I have two pieces of advice. Both of which I wish I had taken to heart earlier in my career. The first is that you are the best person to judge your particular situation and the needs of your students. That means trust what you see in your class, believe what your students tell you, and use that information to improve the learning environment for both you and your students whenever possible. But in order to notice what is going on, I recommend both journaling and video-taping your classes. Watch and think about what happens in your class after you have a little distance from the actual event. The other piece of advice is to do everything you can to invite the world into your class and bring your experiences out of the classroom into the world. What you are experiencing is not new. There are people who can listen and with a timely question or suggested article or story, can help you discover ways to move through any rough spots you might be experiencing. Get on twitter. Attend webinars through iTDi, TESOL Int., and any other organization which offers them. Join your voice to the voice of the ELT community. As educators you are part of a rare breed of professionals, a group of people who are striving to help each other succeed in a way other professionals can hardly imagine.

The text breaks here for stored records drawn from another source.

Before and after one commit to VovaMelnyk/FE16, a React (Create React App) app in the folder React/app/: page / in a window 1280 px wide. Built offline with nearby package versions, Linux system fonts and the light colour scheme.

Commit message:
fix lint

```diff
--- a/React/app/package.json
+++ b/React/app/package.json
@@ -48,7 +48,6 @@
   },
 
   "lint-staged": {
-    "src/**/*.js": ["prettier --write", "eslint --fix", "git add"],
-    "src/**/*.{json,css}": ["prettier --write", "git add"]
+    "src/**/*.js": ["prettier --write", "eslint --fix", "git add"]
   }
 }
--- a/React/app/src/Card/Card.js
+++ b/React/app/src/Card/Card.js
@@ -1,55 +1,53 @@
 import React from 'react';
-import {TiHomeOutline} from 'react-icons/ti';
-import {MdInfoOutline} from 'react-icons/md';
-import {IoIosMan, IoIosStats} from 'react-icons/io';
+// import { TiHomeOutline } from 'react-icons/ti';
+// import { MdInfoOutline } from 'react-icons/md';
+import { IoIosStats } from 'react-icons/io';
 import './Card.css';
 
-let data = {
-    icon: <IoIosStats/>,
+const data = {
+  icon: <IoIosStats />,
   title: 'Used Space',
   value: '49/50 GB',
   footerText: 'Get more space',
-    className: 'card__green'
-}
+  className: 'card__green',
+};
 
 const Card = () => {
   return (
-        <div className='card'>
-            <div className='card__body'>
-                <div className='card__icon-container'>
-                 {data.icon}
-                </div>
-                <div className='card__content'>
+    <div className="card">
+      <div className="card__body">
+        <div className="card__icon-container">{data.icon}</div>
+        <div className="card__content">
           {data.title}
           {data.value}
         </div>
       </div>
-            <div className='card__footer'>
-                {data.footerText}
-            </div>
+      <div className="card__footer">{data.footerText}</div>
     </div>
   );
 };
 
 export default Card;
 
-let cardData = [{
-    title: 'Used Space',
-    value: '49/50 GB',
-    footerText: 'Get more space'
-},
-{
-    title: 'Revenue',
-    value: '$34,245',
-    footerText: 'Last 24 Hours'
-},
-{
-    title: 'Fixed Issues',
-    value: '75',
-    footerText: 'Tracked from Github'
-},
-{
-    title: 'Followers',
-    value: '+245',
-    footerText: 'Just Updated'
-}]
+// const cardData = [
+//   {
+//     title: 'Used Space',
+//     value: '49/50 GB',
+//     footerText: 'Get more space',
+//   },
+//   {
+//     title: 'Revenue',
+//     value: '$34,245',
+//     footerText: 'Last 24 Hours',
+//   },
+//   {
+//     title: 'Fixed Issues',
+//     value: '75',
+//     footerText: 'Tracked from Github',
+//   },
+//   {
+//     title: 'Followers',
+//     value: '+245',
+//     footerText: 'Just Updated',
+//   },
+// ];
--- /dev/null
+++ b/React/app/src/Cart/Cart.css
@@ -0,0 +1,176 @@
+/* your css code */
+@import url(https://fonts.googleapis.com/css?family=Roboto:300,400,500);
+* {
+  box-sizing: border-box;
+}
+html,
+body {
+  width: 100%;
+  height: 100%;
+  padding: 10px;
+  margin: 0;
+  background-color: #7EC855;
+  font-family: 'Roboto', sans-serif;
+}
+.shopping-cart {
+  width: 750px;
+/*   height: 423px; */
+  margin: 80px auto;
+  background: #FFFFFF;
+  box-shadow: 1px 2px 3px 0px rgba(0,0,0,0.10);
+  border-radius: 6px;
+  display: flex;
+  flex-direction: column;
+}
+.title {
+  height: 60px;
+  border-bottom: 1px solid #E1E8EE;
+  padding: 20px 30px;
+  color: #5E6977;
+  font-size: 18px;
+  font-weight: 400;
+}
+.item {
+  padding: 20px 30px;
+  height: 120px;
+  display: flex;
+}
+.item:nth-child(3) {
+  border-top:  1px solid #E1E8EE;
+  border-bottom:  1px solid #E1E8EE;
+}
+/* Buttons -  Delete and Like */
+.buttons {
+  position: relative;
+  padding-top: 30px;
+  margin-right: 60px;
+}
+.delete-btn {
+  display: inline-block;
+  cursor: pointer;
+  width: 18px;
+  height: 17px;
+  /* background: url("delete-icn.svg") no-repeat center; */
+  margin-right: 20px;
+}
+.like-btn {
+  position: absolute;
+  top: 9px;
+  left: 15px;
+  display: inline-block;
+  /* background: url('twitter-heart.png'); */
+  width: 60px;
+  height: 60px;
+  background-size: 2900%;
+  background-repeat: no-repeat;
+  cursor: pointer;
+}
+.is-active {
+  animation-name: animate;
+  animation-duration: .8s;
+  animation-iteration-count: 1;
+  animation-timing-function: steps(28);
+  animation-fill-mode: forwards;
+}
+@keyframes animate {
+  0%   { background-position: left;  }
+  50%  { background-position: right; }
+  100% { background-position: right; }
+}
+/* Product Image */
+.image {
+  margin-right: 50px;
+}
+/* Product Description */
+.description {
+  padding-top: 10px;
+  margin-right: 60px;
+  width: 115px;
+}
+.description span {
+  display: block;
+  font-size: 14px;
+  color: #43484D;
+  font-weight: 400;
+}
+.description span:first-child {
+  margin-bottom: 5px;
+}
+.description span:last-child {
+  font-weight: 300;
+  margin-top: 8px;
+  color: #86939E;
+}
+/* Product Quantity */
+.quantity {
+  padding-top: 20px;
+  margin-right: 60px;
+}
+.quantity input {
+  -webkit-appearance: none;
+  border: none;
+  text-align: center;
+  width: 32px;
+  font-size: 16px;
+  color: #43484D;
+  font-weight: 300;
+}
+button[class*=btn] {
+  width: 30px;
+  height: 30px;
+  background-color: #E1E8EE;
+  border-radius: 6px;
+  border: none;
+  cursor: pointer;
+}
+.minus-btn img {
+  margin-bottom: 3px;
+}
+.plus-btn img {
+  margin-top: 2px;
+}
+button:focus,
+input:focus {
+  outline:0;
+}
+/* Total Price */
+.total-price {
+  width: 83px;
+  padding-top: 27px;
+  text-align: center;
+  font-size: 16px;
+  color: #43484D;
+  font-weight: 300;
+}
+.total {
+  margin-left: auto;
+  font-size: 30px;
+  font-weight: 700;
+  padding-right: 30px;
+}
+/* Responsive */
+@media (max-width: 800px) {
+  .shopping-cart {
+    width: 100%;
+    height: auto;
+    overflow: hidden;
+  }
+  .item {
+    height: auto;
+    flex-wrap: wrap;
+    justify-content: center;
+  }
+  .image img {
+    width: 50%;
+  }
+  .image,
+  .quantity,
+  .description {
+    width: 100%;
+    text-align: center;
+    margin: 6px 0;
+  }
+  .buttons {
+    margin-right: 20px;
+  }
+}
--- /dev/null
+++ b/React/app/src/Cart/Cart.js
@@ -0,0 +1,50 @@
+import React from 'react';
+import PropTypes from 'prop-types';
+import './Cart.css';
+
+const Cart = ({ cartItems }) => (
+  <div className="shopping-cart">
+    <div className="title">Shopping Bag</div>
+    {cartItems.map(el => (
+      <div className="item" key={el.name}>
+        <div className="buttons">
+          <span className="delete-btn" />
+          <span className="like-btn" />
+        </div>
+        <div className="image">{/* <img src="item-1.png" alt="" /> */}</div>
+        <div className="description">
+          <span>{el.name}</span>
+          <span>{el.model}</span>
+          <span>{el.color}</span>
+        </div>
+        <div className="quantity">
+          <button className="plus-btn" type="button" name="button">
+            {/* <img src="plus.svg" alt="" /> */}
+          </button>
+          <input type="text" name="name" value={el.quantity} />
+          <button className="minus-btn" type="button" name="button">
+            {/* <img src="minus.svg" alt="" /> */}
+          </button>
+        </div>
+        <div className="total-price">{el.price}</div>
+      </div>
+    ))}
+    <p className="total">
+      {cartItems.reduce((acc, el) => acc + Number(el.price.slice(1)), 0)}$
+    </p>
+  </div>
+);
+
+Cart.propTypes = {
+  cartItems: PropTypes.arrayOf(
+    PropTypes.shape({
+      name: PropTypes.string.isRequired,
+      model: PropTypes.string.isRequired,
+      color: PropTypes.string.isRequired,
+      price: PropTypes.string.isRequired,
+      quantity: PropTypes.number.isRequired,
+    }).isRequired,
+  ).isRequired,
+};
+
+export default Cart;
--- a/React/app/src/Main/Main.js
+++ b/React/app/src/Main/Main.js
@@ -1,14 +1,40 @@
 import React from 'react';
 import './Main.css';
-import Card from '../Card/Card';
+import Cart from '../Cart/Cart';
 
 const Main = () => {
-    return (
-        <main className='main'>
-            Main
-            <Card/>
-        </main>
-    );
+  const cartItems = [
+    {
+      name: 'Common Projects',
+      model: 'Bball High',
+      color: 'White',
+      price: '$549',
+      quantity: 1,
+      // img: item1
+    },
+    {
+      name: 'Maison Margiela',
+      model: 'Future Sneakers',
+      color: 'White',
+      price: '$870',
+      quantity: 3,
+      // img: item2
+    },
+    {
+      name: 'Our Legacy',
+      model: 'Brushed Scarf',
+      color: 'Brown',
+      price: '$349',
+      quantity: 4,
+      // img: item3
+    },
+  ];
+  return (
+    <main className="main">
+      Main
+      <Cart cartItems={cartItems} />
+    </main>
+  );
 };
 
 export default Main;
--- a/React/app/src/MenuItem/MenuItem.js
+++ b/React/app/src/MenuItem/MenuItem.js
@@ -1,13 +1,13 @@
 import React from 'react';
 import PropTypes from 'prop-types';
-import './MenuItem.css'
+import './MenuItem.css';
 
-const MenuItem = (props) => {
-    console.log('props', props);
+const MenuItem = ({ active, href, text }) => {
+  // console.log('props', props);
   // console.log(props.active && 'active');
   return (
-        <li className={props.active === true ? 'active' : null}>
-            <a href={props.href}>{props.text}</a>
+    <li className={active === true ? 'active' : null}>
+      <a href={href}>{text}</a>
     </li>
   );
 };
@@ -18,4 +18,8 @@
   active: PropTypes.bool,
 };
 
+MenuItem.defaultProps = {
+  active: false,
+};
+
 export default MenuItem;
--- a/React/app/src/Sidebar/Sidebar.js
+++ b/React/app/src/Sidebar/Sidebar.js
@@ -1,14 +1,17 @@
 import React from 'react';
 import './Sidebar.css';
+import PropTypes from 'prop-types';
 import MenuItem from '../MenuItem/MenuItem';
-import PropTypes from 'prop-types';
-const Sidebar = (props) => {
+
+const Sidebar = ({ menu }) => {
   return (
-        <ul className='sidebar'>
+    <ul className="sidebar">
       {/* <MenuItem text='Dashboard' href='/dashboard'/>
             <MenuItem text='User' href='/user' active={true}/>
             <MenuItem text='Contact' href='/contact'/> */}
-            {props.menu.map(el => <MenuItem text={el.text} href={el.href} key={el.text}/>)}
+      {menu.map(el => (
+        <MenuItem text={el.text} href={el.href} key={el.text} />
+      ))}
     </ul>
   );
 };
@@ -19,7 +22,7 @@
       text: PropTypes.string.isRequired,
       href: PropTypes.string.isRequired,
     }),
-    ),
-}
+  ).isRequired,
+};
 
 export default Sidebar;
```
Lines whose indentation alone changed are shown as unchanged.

Any blog or online link you’d like to recommend?
Well, there is my own blog, The Other Things Matter: http://theotherthingsmatter.blogspot.jp/ in which I do a bit of reflective blogging on my own classes as well as how I think ELT theory can and does influence my own teaching style.
I also think that Barbara Sakamoto’s teaching Village (http://www.teachingvillage.org/) is a must stop for any teacher. There’s an amazing range of teachers’ voices and they write eloquently on the what and how of their classrooms.
There are a number of blogs I read regularly, but I would like to just highlight two more if I could. Josette LeBlanc’s blog and how it treats issues of empathy and the role of reflective practices in teaching is really a must read for anyone, not only as an example of how RP works, but as a reminder that all of us need to be kind to ourselves and accept our own experiences for the treasures they are. And then there is Scott Thornbury’s An A-Z of ELT (http://scottthornbury.wordpress.com/) I can’t say how many times I’ve been flummoxed by a certain term or idea floating around in the ELT world, only to have it take a nice crystallized shape after reading one of Scott’s blog posts.
What’s your favorite quotation about being a teacher or about education in general?
It is our job to help students realize how much they already know about language. — John Fanselow
I think this quote really captures what it means to help meet a student where they are and together explore what the next step in learning will be about. All of our students are already, in some sense, linguistic geniuses. They can use language to express how they feel, get what they need, console a friend, and celebrate life. As a fellow member of a learning community, my job starts by recognizing and respecting what the student knows and finding a way to take the next step together.